== Try it ==
Your task is to reproduce exactly the lines that run from the beginning of the data through the line where "Page: /home" appears.

==== Information

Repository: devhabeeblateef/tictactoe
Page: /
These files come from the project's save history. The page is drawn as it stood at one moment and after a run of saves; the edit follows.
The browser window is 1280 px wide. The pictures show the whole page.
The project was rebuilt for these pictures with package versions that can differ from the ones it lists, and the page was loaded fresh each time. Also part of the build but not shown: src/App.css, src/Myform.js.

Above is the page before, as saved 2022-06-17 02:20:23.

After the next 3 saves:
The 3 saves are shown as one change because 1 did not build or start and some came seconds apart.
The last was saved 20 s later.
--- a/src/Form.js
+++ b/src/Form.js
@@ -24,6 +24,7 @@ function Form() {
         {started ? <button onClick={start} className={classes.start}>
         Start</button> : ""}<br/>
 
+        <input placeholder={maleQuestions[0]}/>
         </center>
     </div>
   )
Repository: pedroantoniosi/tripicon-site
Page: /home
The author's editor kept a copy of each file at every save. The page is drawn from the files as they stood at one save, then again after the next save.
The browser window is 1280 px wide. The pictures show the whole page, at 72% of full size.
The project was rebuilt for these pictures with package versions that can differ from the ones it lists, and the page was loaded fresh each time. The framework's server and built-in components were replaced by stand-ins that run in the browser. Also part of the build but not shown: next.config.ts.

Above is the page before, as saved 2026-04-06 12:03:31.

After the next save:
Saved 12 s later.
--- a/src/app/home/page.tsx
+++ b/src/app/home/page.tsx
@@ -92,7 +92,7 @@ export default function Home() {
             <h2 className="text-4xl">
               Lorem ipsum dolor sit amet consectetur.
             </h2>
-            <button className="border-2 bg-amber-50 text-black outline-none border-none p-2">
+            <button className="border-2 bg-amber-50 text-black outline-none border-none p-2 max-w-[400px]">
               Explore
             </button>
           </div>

========

== Solution ==
Repository: devhabeeblateef/tictactoe
Page: /
These files come from the project's save history. The page is drawn as it stood at one moment and after a run of saves; the edit follows.
The browser window is 1280 px wide. The pictures show the whole page.
The project was rebuilt for these pictures with package versions that can differ from the ones it lists, and the page was loaded fresh each time. Also part of the build but not shown: src/App.css, src/Myform.js.

Above is the page before, as saved 2022-06-17 02:20:23.

After the next 3 saves:
The 3 saves are shown as one change because 1 did not build or start and some came seconds apart.
The last was saved 20 s later.
--- a/src/Form.js
+++ b/src/Form.js
@@ -24,6 +24,7 @@ function Form() {
         {started ? <button onClick={start} className={classes.start}>
         Start</button> : ""}<br/>
 
+        <input placeholder={maleQuestions[0]}/>
         </center>
     </div>
   )
Repository: pedroantoniosi/tripicon-site
Page: /home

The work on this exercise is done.